Long Climb to the New Year
It comes time for reflection on the past year, and looking forward to the new one. It also comes time to review my goals and see where I stand.
For those who do not remember, my original goals from 2013. Reviewing all I had planned, and all I did, just brings to mind one of my favorite exchanges from Doctor Who
“I have failed.”
“Yes.” [Sees D84 lower his head] “Oh, come on! Don’t be upset. Yes, you’ve failed, you’ve failed. But failure is one of the basic freedoms.” ~The Fourth Doctor & D84. “Robots of Death”
I can say without equivocation I’ve failed in all my goals.
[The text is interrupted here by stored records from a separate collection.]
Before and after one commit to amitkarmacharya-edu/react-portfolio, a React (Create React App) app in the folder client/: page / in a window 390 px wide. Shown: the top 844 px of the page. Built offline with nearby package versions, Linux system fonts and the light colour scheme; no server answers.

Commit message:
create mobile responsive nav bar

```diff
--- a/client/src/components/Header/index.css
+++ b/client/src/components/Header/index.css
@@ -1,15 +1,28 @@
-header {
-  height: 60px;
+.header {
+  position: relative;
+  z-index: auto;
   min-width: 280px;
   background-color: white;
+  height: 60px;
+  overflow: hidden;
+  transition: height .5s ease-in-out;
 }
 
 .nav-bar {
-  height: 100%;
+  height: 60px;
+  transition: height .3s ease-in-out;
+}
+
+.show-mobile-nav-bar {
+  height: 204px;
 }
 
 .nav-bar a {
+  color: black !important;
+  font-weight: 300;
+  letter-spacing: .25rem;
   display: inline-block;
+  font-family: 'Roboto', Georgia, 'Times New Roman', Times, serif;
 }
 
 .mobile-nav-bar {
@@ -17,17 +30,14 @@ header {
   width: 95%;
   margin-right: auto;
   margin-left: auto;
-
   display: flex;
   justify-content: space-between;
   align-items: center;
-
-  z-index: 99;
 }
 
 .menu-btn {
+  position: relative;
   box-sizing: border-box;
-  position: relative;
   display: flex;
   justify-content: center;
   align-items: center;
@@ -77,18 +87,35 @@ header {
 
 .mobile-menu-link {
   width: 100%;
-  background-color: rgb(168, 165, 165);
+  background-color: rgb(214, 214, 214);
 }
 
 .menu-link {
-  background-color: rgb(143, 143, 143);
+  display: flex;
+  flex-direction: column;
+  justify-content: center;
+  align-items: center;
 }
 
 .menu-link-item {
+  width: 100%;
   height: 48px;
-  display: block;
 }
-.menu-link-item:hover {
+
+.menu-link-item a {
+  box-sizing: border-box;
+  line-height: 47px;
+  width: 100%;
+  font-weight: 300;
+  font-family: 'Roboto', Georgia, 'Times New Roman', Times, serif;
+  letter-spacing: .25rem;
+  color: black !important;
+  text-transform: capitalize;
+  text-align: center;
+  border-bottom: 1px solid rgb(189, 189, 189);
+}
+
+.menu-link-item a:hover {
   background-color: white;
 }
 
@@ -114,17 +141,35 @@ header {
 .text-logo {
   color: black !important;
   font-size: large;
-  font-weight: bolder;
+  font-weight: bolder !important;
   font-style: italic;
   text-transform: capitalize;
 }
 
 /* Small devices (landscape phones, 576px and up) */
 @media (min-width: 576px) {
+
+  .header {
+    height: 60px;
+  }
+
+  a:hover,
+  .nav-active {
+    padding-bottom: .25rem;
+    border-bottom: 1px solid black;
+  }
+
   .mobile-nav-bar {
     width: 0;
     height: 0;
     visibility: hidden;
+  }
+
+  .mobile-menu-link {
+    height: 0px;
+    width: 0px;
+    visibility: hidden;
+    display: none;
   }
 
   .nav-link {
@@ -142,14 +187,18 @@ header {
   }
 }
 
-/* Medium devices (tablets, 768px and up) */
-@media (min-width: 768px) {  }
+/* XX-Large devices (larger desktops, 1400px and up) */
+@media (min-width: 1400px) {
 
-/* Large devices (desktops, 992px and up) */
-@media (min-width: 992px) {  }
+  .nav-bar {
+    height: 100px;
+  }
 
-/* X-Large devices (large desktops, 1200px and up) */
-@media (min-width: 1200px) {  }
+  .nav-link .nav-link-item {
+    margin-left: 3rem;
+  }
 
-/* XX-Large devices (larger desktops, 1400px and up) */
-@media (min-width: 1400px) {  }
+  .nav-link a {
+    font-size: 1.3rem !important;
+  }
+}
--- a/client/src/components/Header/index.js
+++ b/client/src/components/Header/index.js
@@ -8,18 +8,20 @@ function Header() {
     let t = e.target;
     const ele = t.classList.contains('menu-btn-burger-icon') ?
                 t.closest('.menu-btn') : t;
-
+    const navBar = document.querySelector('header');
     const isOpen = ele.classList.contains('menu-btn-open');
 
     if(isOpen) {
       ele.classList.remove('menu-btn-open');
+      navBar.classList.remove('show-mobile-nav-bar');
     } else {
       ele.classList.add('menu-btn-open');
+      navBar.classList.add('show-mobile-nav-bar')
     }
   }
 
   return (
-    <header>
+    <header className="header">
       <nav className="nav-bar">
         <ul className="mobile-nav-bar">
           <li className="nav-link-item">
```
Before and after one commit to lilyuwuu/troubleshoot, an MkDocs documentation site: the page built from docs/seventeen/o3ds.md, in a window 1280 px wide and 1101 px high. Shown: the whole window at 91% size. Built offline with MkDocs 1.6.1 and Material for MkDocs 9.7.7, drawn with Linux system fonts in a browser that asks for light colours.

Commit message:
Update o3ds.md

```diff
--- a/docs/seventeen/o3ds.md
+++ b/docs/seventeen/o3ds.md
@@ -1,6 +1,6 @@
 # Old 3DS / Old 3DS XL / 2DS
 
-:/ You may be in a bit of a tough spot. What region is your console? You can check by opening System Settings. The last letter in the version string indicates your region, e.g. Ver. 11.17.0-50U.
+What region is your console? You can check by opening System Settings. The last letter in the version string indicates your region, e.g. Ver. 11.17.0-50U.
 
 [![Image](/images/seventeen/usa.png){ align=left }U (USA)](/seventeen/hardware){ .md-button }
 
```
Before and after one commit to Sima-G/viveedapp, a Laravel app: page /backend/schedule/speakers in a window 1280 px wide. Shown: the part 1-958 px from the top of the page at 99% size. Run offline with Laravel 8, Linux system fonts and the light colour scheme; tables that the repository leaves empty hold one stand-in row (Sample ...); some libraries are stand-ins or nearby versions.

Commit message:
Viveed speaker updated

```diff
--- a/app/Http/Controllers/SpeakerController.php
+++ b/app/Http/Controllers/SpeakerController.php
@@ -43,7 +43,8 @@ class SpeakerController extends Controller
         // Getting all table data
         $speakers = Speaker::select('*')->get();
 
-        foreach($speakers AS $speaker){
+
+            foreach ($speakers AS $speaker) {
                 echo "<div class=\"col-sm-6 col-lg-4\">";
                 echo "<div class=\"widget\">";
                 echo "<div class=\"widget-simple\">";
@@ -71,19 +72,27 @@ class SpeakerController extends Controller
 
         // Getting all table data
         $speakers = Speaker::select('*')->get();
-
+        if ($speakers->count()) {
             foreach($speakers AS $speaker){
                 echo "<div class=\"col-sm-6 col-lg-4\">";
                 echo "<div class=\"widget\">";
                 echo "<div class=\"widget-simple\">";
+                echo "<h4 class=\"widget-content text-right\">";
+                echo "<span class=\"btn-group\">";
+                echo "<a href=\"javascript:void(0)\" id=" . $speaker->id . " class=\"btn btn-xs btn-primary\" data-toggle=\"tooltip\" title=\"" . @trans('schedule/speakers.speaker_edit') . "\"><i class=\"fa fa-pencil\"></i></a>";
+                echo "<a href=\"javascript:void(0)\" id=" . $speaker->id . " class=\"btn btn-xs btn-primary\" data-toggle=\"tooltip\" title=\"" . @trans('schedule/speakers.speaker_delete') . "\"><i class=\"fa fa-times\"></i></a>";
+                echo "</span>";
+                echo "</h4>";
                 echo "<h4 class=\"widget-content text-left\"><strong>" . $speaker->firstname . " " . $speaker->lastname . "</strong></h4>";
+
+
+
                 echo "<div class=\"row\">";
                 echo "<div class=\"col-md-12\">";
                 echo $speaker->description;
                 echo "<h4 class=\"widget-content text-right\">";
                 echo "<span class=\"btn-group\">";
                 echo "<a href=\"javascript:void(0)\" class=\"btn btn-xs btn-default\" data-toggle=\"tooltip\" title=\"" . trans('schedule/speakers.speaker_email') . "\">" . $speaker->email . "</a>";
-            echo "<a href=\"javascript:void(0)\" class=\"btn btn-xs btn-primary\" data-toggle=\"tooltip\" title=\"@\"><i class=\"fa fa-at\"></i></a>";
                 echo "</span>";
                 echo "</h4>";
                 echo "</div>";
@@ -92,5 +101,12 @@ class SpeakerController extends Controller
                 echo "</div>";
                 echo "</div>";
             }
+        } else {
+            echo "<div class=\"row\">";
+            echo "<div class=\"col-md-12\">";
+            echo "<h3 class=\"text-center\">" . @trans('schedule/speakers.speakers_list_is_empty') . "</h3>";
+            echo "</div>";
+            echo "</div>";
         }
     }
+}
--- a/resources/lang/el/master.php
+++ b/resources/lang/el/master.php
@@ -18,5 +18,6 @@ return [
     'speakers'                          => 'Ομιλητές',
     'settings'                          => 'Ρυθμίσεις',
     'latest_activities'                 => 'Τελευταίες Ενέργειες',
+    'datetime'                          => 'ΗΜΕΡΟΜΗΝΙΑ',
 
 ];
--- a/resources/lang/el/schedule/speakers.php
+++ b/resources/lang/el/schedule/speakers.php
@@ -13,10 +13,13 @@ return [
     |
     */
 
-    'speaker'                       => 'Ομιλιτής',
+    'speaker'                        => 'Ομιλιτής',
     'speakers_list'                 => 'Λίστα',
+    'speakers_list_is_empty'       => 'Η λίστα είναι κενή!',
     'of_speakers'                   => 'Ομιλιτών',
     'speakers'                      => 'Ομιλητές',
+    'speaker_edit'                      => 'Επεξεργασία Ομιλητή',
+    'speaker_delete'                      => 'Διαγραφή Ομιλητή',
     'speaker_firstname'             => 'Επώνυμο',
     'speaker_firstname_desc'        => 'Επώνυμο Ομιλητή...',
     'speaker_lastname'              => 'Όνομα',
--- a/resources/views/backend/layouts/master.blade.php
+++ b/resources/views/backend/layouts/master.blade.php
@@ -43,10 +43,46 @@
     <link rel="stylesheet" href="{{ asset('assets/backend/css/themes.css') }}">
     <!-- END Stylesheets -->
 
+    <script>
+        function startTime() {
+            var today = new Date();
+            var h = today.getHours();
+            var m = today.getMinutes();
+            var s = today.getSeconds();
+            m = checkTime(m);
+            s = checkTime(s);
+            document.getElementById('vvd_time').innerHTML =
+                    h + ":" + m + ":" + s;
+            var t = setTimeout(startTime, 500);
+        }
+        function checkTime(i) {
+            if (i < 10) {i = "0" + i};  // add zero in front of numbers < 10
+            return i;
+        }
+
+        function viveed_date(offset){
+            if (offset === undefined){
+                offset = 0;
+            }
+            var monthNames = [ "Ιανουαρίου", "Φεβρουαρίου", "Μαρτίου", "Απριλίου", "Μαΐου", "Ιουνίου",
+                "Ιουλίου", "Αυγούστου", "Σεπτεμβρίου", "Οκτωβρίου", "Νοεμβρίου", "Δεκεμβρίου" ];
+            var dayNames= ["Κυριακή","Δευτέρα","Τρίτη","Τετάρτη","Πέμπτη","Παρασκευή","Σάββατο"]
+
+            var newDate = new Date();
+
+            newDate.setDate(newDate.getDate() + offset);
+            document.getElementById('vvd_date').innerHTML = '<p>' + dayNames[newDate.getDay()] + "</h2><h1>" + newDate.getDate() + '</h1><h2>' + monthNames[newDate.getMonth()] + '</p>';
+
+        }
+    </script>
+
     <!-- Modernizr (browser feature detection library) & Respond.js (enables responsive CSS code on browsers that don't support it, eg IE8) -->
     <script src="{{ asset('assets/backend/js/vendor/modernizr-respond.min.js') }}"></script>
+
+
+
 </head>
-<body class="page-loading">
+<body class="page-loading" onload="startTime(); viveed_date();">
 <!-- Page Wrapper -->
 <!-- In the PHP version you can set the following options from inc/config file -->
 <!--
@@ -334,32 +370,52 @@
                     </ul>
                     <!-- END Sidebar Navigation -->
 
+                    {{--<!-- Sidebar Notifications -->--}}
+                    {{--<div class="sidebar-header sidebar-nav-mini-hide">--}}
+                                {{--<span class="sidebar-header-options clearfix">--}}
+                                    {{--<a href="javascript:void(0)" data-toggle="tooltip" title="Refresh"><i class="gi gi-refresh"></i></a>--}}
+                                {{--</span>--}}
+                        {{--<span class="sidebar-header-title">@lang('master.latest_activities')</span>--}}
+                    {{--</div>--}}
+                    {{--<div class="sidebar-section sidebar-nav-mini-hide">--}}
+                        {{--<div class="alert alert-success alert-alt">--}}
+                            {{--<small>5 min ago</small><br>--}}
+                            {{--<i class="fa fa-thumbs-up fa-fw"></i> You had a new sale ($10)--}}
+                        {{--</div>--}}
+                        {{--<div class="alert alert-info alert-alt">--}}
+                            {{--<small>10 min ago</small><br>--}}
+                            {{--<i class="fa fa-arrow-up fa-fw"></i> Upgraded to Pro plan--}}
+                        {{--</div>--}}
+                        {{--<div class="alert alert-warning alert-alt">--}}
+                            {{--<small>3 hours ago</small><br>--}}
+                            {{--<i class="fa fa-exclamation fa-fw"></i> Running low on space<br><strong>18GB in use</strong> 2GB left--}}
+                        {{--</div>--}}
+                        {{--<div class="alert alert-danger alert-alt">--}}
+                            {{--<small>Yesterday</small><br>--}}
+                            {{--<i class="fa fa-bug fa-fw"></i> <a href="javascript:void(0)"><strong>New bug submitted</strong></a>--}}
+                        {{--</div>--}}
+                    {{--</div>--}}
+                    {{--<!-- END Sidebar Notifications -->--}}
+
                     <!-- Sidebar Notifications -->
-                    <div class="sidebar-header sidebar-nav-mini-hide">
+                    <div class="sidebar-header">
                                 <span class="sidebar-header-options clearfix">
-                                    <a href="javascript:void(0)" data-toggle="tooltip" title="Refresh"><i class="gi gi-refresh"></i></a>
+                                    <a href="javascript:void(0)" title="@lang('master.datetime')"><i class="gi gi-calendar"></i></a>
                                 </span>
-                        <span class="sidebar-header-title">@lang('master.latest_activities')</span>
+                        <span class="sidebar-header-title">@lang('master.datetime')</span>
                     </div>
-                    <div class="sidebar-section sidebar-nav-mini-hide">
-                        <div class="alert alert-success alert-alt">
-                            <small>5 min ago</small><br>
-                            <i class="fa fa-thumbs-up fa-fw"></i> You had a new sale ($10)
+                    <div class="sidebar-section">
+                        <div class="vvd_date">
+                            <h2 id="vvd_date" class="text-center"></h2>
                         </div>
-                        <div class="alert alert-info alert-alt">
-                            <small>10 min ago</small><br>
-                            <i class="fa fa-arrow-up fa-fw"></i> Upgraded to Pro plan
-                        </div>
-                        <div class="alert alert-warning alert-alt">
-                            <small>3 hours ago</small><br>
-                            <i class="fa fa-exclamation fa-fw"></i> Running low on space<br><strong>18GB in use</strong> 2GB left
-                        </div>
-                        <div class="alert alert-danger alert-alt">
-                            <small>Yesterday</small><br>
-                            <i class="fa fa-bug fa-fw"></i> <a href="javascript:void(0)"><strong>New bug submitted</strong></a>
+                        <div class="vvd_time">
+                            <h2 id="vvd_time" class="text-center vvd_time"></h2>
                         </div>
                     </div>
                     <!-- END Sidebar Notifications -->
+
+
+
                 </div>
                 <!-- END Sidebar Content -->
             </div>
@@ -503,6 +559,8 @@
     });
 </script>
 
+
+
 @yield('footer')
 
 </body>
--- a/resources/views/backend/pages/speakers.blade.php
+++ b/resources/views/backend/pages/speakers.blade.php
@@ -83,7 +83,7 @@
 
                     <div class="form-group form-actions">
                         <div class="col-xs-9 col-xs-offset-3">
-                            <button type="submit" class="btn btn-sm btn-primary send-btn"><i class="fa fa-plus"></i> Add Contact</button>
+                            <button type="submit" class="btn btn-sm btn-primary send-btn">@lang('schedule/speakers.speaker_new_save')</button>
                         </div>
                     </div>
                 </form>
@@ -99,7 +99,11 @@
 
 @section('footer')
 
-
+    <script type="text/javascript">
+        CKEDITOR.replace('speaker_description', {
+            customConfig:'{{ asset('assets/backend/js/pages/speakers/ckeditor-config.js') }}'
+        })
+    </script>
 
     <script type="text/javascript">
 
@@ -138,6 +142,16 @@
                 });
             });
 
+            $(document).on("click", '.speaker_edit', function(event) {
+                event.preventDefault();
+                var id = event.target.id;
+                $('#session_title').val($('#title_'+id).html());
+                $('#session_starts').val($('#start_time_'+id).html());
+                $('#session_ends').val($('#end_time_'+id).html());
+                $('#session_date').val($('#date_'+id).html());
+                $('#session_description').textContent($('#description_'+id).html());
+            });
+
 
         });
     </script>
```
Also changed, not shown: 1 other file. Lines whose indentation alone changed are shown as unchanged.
My discipline is lax, my typing skills are not what they once were (I sometimes feel my hands stiffening, as if resin crawled along my tendons), and I am so distracted it is not funny. This entire year, I’ve focused on Ivre, aside from a failed attempt at camp NaNoWriMo. Though focused is a kind thought.
Were there any successes? Yes, but not on my writing goals. In life, the successes came with love, more trips to a variety of cons, and a new home. The day job is still a monster which devours all things, but I must learn to live with it and plan around it. I need to find the small hours, the tiny spaces when I can steal time away and write.
What about this year? What goals should I set? One goal will always remain: Finish Ivre. I’m so close. The last few pages of the outline tick away. All the scenes are planned and plotted. I simply need to keep writing, keep digging, and block the rest of the world from my view.
And short stories. My big regret is producing nothing in the way of short fiction. This year, I need to produce a story a quarter, and submit them. Even if a skinner box is needed, with Leo McKern in a circular chair laughing at my attempts, I will produce and submit short stories.
Admitting to failure is difficult. No, sorry, it’s painful. Imagine swallowing caltrops, then having a boxer punch your stomach until nothing remained but bloody, shredded meat. “You do it perfect the first time!” was my father’s refrain as I grew up. Living in my loud, furious replica of a war-torn Balkan state, there was no right of failure for me. Failure heralded an “Aye, you stupid…!” yell from my father, or motherly helecoptering resembling the “Ride of the Valkyries” scene from Apocalypse Now.
But I have to admit I failed. Now, I do what scientists and engineers and dreamers always do. I pick up the pieces, look at how I can improve, and try it again. Do better next time.
Maybe that should be my goal for next year: Do better than the last.